Hull's legendary Beats Bus back on the road following successful campaign to fund new vehicle

The Beats Bus is back on the road after the previous bus was deemed damaged beyond repair
The Beats Bus is back on the road after the previous bus was deemed damaged beyond repair -Credit:Beats Bus Records

A campaign to get the popular Beats Bus in Hull back in the road has proven to be successful so youngsters can once again express their creative side with the power of music.

Since 2017, the Beats Bus has been regularly touring Hull estates and engaging with local schools, raising thousands of children's aspirations from disadvantaged backgrounds. In March, however, the previous bus was deemed damaged beyond repair, prompting organisers to seek funding from the public. It had extensive rust damage to its axles, which could've costed upwards of £7,000 to fully repair.

Following a successful Crowdfunder campaign campaign, locals will once again get their music fix and chance to express their creativity to places that may not have access to the arts. Hull City Council also contributed £7,500 towards the new bus.

Read more:

It was unveiled at an open day on Saturday (May 11), when people got first sight of the new vehicle. Dave, who works for the Beats Bus team, told Hull Live of everybody's excitement at the bus at Albemarle Music Centre.

He said: "We did a crowd-funder, the Council came in and people from the Crime Commissioners' Department helped fund it as well. It was just a good opportunity to do some workshops and showcase the bus."

The new bus is a converted training fire engine. Compared to the old vehicle, it has more space, seating already installed from its former firefighting life and a lift for better accessibility and a screening area. "We do a lot of safety campaigns", Dave said. "It is [the screen] a good thing to have, especially when we are launching our new film soon."

The first Beats Bus found national fame in a documentary-styled film following its creator Steve Arnott. Directed by local filmmaker Sean McAllister, A Northern Soul shows how the bus provides a beacon of hope through the escapism of hip-hop.

The new Beats Bus was unveiled on Saturday, May 11
The new Beats Bus was unveiled on Saturday, May 11 -Credit:Beats Bus Records

"We've definitely stepped up", Dave said. "The other [bus] didn't have much storage space, and that took a lot of the areas we were going to use, and this one is a blank canvas really. At the back, we already have a built-in disabled access lift, and we can use that not just for the disabled people, but for bringing equipment on and off the bus.

"We're really happy with it. Last week we were just concentrating on the branding, which is very important. We're keeping with the same branding as Beats Bus 1, with the wild, graffiti style of lettering which we've done. It's just about creating that nice feel to it."

While the new bus was being prepared, the team were still hosting workshops although it did mean that people did have to travel to the city centre to Albemarle Music Centre.
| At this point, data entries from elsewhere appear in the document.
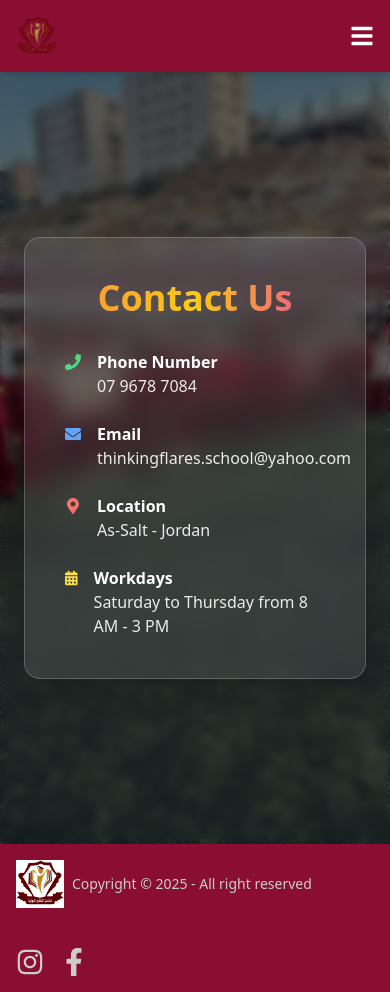
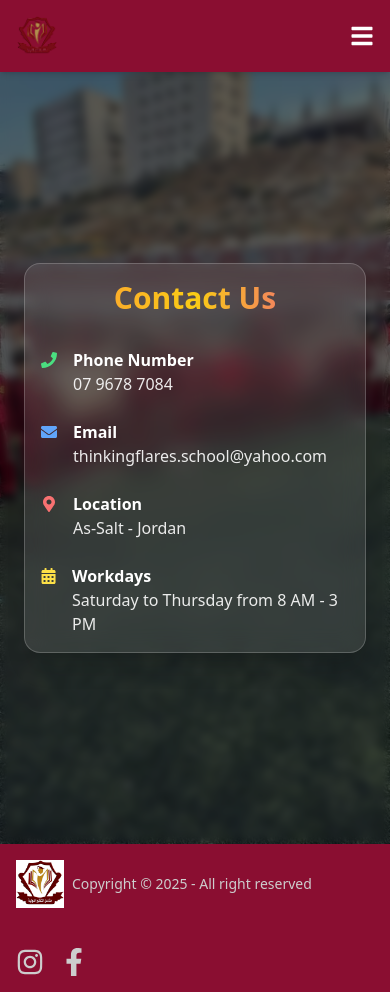
Before and after one commit to KaramYacoub/ILM-Verse--frontend-, a React (Vite) app: page /contact in a window 390 px wide. Built offline with nearby package versions, Linux system fonts and the light colour scheme; no server answers.

Commit message:
Update ContactUs component styling: adjust padding and heading size for improved layout

```diff
--- a/src/pages/shared/ContactUs.jsx
+++ b/src/pages/shared/ContactUs.jsx
@@ -24,8 +24,8 @@ function ContactUs() {
 
       {/* Main Content */}
       <div className="flex-grow flex items-center justify-center p-6 relative z-10">
-        <div className="bg-white/10 backdrop-blur-md rounded-2xl shadow-xl border border-white/20 text-white p-10 w-full max-w-lg">
-          <h1 className="text-4xl font-bold text-center mb-8 bg-gradient-to-r from-orange-400 via-yellow-400 to-pink-500 bg-clip-text text-transparent">
+        <div className="bg-white/10 backdrop-blur-md rounded-2xl shadow-xl border border-white/20 text-white p-4 sm:p-10 w-full max-w-lg">
+          <h1 className="text-3xl sm:text-4xl font-bold text-center mb-8 bg-gradient-to-r from-orange-400 via-yellow-400 to-pink-500 bg-clip-text text-transparent">
             Contact Us
           </h1>
 
```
Some of the equipment from the old Beats Bus has been reused in the new vehicle, but the team saw the change as the perfect opportunity to have some hardware upgrades. "We've bought a new sound system, some lighting for it, we've got an MPC, keyboards and some DJ equipment", said Dave. "We're just looking at upgrading some more equipment, maybe some more computers for radio and video production. We're happy with everything we've acquired."

The new Beats Bus has already hit the road and will be seen at The Big Malarky Festival, at East Park, in June, as well as some safety campaigns at the end of June, Dave says. You can keep up to date with the new look Beats Bus on their social media here.